Next, remove any mineral deposits around the bowl with a brush. Finally, apply a bead of silicone sealant or plumber’s putty around the bowl. Replace the lid and turn on the water supply.
11. Add a Bathroom
Older homes usually don’t have enough bathrooms, a problem if you have a large family. Adding a bathroom is a significant project, but it will improve your quality of life. The project will require running water lines and drains, which a professional can do. You’ll also add electricity for lights and outlets.
12. Install a Dishwasher
Most older homes do not have a dishwasher. If you often entertain or have a large family, it’s worth installing one. Dishwashers save water and energy, and they free up your time.
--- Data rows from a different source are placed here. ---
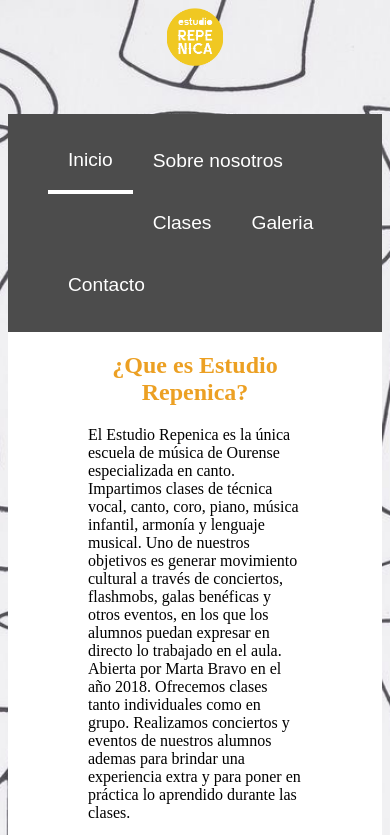
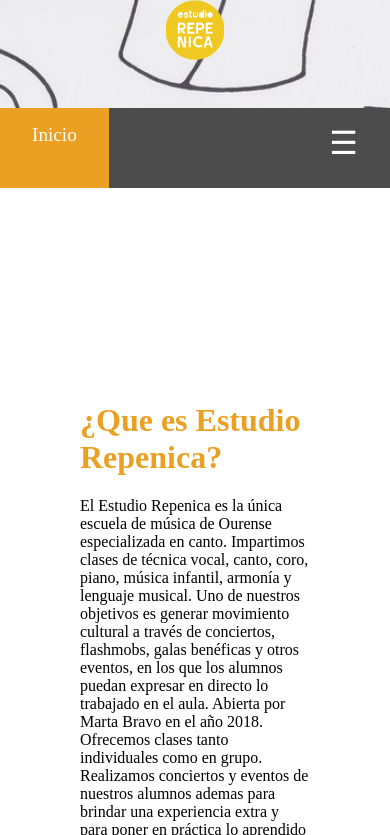
Before and after one commit to UxiaRodriguezCastro/Estudio-Repenica, a plain HTML site: page index.html in a window 390 px wide. Shown: the top 835 px of the page. Drawn offline with Linux system fonts and the light colour scheme.

Commit message:
menu responsive

```diff
--- a/css/estilos.css
+++ b/css/estilos.css
@@ -3,6 +3,10 @@ html{
 	background-size:     cover;
     background-repeat:   no-repeat;
     background-position: center center;
+}
+
+body {
+  margin: 0;
 }
 
 main{
@@ -19,11 +23,6 @@ footer{
 
 }
 
-nav {
-	background: #4C4C4C;
-	width: 100%;
-}
-
 
 img{
   display: block;
@@ -34,12 +33,6 @@ img{
   object-fit: contain;
 }
 
-.activ{
-border-bottom-style: solid;
-border-bottom-width: .30rem;
-border-bottom-color: #FFFFFF;
-line-height: 15pt;
-}
 
 .text-explic{
 	height: 15rem;
@@ -83,30 +76,63 @@ width: 100%;
       display: none;
     }
   }
+  .topnav {
+    overflow: hidden;
+    background-color: #4C4C4C;
+    min-height: 3rem;
+  }
 
-nav {
-  float: left;
-}
+  .topnav a {
+    float: left;
+    display: block;
+    color:  #FFFFFF;
+    text-align: center;
+    padding: 1rem 2rem ;
+    text-decoration: none;
+    font-size: 1.2rem;
+    min-height: 3rem;
 
-nav ul {
-  list-style: none;
-  overflow: hidden;
-}
+  }
 
-nav ul li {
-  float: left;
-  font-family: Arial, sans-serif;
-  font-size: 1.2rem;
-}
-nav ul li a {
-  display: block;
-  padding: 1.25rem;
-  color: #fff;
-  text-decoration: none;
-}
-nav ul li:hover {
-  background: #eca023;
-}
+  .fa-bars{
+    font-size: 2rem;
+  }
+
+  .topnav a:hover {
+    background-color: #eca023;
+    color:  #FFFFFF;
+  }
+
+  .topnav a.active {
+    background-color: #eca023;
+    color:  #FFFFFF;
+  }
+
+  .topnav .icon {
+    display: none;
+  }
+
+  @media screen and (max-width: 700px) {
+    .topnav a:not(:first-child) {display: none;}
+    .topnav a.icon {
+      float: right;
+      display: block;
+    }
+  }
+
+  @media screen and (max-width: 700px) {
+    .topnav.responsive {position: relative;}
+    .topnav.responsive .icon {
+      position: absolute;
+      right: 0;
+      top: 0;
+    }
+    .topnav.responsive a {
+      float: none;
+      display: block;
+      text-align: left;
+    }
+  }
 
 main{
 	padding: 5rem;
--- a/css/js/script.js
+++ b/css/js/script.js
@@ -1,5 +1,5 @@
 
-	let fullImgBox, fullImg, titulo, bio;
+	let fullImgBox, fullImg, titulo, bio, fullImgBox2, titulo2, bio2, x;
 
 	document.addEventListener("DOMContentLoaded", function () {
 
@@ -11,6 +11,7 @@
 	 bio= document.getElementById("bioProfe");
 	 titulo2= document.getElementById("nombreProfe2");
 	 bio2= document.getElementById("bioProfe2");
+	 x = document.getElementById("myTopnav");
 
     });
 
@@ -36,3 +37,11 @@
 	  fullImgBox.style.display = "none";
 	  fullImgBox2.style.display = "none";
 	}
+
+	function menuFunction() {
+		if (x.className === "topnav") {
+		  x.className += " responsive";
+		} else {
+		  x.className = "topnav";
+		}
+	  }
--- a/index.html
+++ b/index.html
@@ -8,28 +8,25 @@
       <link rel="shortcut icon" href="css/imagenes/favicon.ico">
    </head>
 <body>
-
-<header>
+<script src="css/js/script.js"> </script>
 <img src="css/imagenes/Repenicalogo.webp"></img>
-	<div class="menu">
-    <nav>
-    <ul>
-		<li class="activ"><a href="index.html">Inicio</a></li>
-		<li><a href="nosotros.html">Sobre nosotros</a></li>
-		<li><a href="clases.html">Clases</a></l>
-		<li><a href="galeria.html">Galeria</a></li>
-		<li><a href="contacto.html">Contacto</a></li>
-	 </ul>
-    </nav>
+	<div  class="topnav" id="myTopnav">
+		<a href="index.html" class="active">Inicio</a>
+		<a href="nosotros.html">Sobre nosotros</a>
+		<a href="clases.html">Clases</a>
+		<a href="galeria.html">Galeria</a>
+		<a href="contacto.html">Contacto</a>
+    <a href="javascript:void(0);" class="icon" onclick="menuFunction()">
+      <span class="fa-bars">☰</span>
+    </a>
 	</div>
-</header>
 
  <main>
   <div class="contenedor">
  <div class= "explicacion">
 
 
-   <h2>¿Que es Estudio Repenica?</h2>
+   <h1>¿Que es Estudio Repenica?</h1>
 <div class="text-explic"><img class="text-img-alig" src="css/imagenes/estudio-repenica_1.jpg"></img>
  <p>El Estudio Repenica es la única escuela de música de Ourense especializada en canto. Impartimos clases de técnica vocal, canto, coro, piano, música infantil, armonía y lenguaje musical. Uno de nuestros objetivos es generar movimiento cultural a través de conciertos, flashmobs, galas benéficas y otros eventos, en los que los alumnos puedan expresar en directo lo trabajado en el aula.
   Abierta por Marta Bravo en el año 2018. Ofrecemos clases tanto individuales como en grupo. Realizamos conciertos y eventos de nuestros alumnos ademas para brindar una experiencia extra y para poner en práctica lo aprendido durante las clases.</p>
```
Also changed, not shown: clases.html (+12 -12 lines), contacto.html (+11 -12 lines), galeria.html (+11 -12 lines), nosotros.html (+10 -11 lines).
When selecting a dishwasher, consider how much space you have. If you have a small kitchen, choose a model that is easy to install under your counter. Consider the finish type and whether you want a built-in or portable dishwasher. Besides, determine the noise level and whether you want a water filtration system.
13. Properly Maintain the Drains
Drain maintenance is a critical but often overlooked aspect of plumbing. Clogged or slow drains are annoying and lead to bigger problems. To prevent drain issues, clean them regularly with a drain snake or drain cleaner.
Pour a cup of baking soda down the drain, followed by a cup of vinegar. Let it sit for 30 minutes, then flush with hot water. This method is useful for preventing clogs but won’t adequately clear a clog already there.
Let a professional clean the main line from your house to the sewer annually. Doing this will keep your drains flowing freely and prevent clogs. They’ll also check for any leaks and repair them.
Seek Professional Advice
Upgrading your old home’s plumbing system is an excellent way to improve its function and efficiency. These upgrades will save you money, conserve water, and prolong the life of your pipes. Before starting any project, talk to a plumbing professional to ensure it’s done correctly. In the end, you’ll also increase the property value and promote a healthier environment.